Report each line of the data that has "coral" somewhere in it.

(Entries taken from a collection)
::::::::
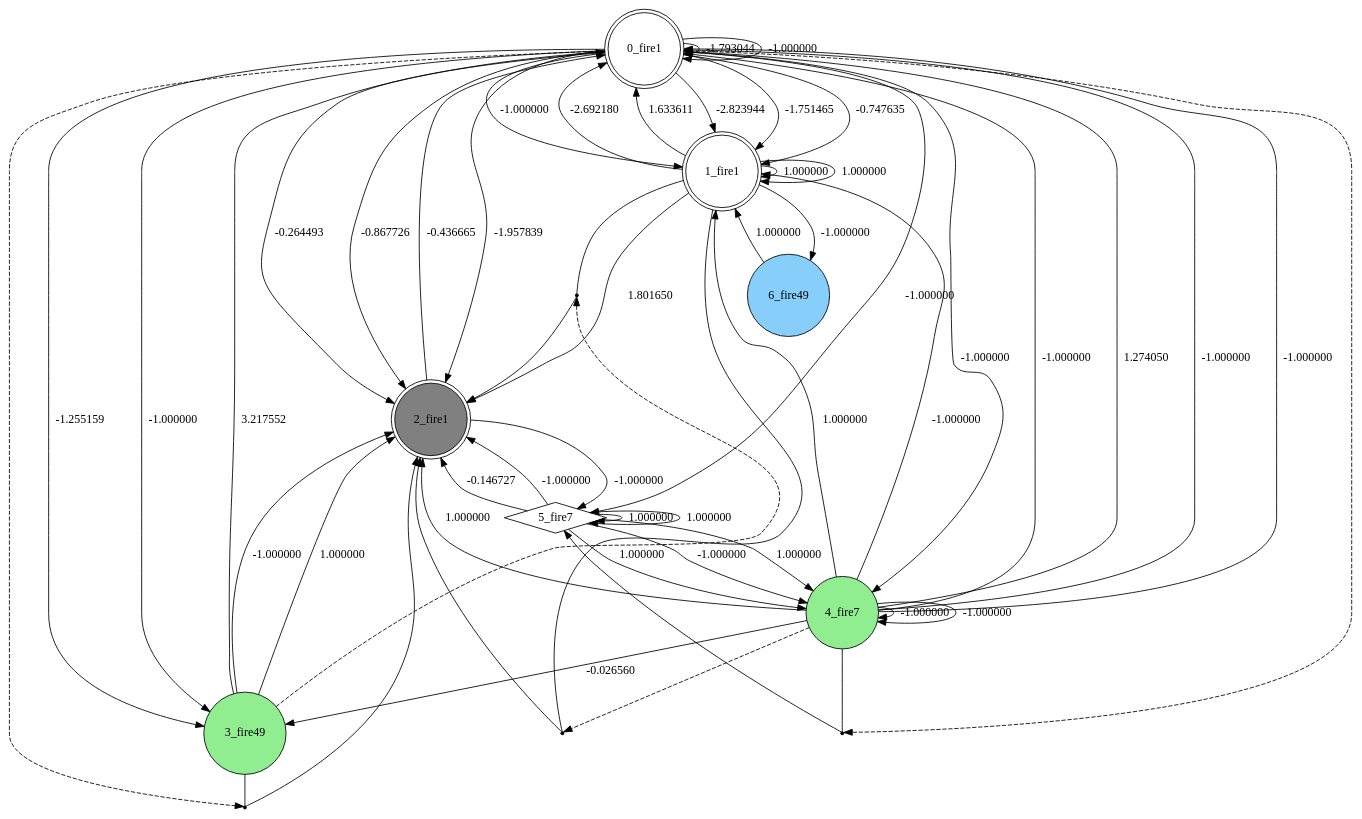
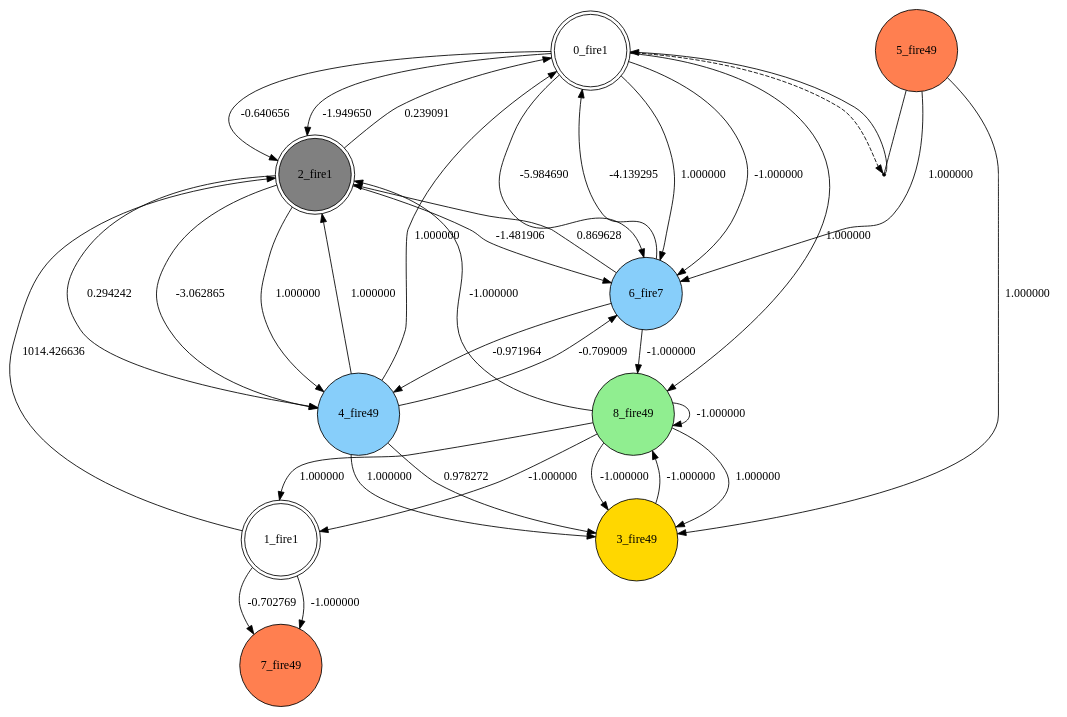
The diagram in best_individual.dot (tim-ufer/SUNA-NOC), drawn with Graphviz before and after one commit. The commit also changed 4 other files, not shown here.

```diff
--- a/best_individual.dot
+++ b/best_individual.dot
@@ -1,68 +1,48 @@
 digraph G {
  node[shape = circle]
 0 [label="0_fire1",shape=doublecircle]
 1 [label="1_fire1",shape=doublecircle]
 2 [label="2_fire1",shape=doublecircle, style=filled, fillcolor=gray]
-3 [label="3_fire49",style=filled, fillcolor=lightgreen]
-4 [label="4_fire7",style=filled, fillcolor=lightgreen]
-5 [label="5_fire7",shape=diamond]
-6 [label="6_fire49",style=filled, fillcolor=lightskyblue]
-7 [shape=point, label=""]
-4 -> 7 [style=dashed] 
-1 -> 7 [dir=none]
-7 -> 2 
-8 [shape=point, label=""]
-0 -> 8 [style=dashed] 
-3 -> 8 [dir=none]
-8 -> 2 
-0 -> 4 [label="-1.000000"]
-2 -> 0 [label="-0.436665"]
-0 -> 0 [label="-1.793044"]
-4 -> 0 [label="-1.000000"]
-1 -> 2 [label="1.801650"]
+3 [label="3_fire49",style=filled, fillcolor=gold]
+4 [label="4_fire49",style=filled, fillcolor=lightskyblue]
+5 [label="5_fire49",style=filled, fillcolor=coral]
+6 [label="6_fire7",style=filled, fillcolor=lightskyblue]
+7 [label="7_fire49",style=filled, fillcolor=coral]
+8 [label="8_fire49",style=filled, fillcolor=lightgreen]
+4 -> 0 [label="1.000000"]
+3 -> 8 [label="-1.000000"]
+2 -> 4 [label="0.294242"]
+1 -> 2 [label="1014.426636"]
 4 -> 2 [label="1.000000"]
-0 -> 2 [label="-0.264493"]
-0 -> 1 [label="-2.823944"]
-1 -> 1 [label="1.000000"]
-0 -> 2 [label="-0.867726"]
-0 -> 1 [label="-1.751465"]
-4 -> 0 [label="1.274050"]
-3 -> 0 [label="3.217552"]
-0 -> 3 [label="-1.255159"]
-4 -> 1 [label="1.000000"]
-1 -> 0 [label="-2.692180"]
-5 -> 4 [label="1.000000"]
-4 -> 4 [label="-1.000000"]
-0 -> 1 [label="-0.747635"]
-3 -> 2 [label="-1.000000"]
-5 -> 4 [label="-1.000000"]
-0 -> 3 [label="-1.000000"]
-1 -> 0 [label="1.633611"]
-0 -> 2 [label="-1.957839"]
+2 -> 4 [label="-3.062865"]
+6 -> 0 [label="-4.139295"]
+0 -> 6 [label="-5.984690"]
+4 -> 3 [label="0.978272"]
+2 -> 6 [label="-1.481906"]
+5 -> 3 [label="1.000000"]
+4 -> 6 [label="-0.709009"]
+0 -> 2 [label="-0.640656"]
+0 -> 2 [label="-1.949650"]
+6 -> 4 [label="-0.971964"]
+6 -> 2 [label="0.869628"]
+8 -> 1 [label="-1.000000"]
+6 -> 8 [label="-1.000000"]
+5 -> 6 [label="1.000000"]
+2 -> 0 [label="0.239091"]
+8 -> 8 [label="-1.000000"]
+1 -> 7 [label="-0.702769"]
+8 -> 3 [label="-1.000000"]
+2 -> 4 [label="1.000000"]
+0 -> 6 [label="1.000000"]
+8 -> 1 [label="1.000000"]
 9 [shape=point, label=""]
-3 -> 9 [style=dashed] 
-1 -> 9 [dir=none]
-9 -> 2 
-5 -> 2 [label="-0.146727"]
-1 -> 6 [label="-1.000000"]
-4 -> 3 [label="-0.026560"]
-2 -> 5 [label="-1.000000"]
-5 -> 4 [label="1.000000"]
-4 -> 1 [label="-1.000000"]
-5 -> 5 [label="1.000000"]
-4 -> 4 [label="-1.000000"]
-0 -> 5 [label="-1.000000"]
-1 -> 1 [label="1.000000"]
-4 -> 0 [label="-1.000000"]
-4 -> 0 [label="-1.000000"]
-10 [shape=point, label=""]
-0 -> 10 [style=dashed] 
-4 -> 10 [dir=none]
-10 -> 5 
-5 -> 2 [label="-1.000000"]
-6 -> 1 [label="1.000000"]
-3 -> 2 [label="1.000000"]
-0 -> 1 [label="-1.000000"]
-5 -> 5 [label="1.000000"]
-0 -> 0 [label="-1.000000"]
+0 -> 9 [style=dashed] 
+5 -> 9 [dir=none]
+9 -> 0 
+8 -> 3 [label="1.000000"]
+1 -> 7 [label="-1.000000"]
+0 -> 8 [label="1.000000"]
+0 -> 6 [label="-1.000000"]
+4 -> 3 [label="1.000000"]
+8 -> 2 [label="-1.000000"]
 }
```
::::::::
*THE ANSWER*:
+5 [label="5_fire49",style=filled, fillcolor=coral]
+7 [label="7_fire49",style=filled, fillcolor=coral]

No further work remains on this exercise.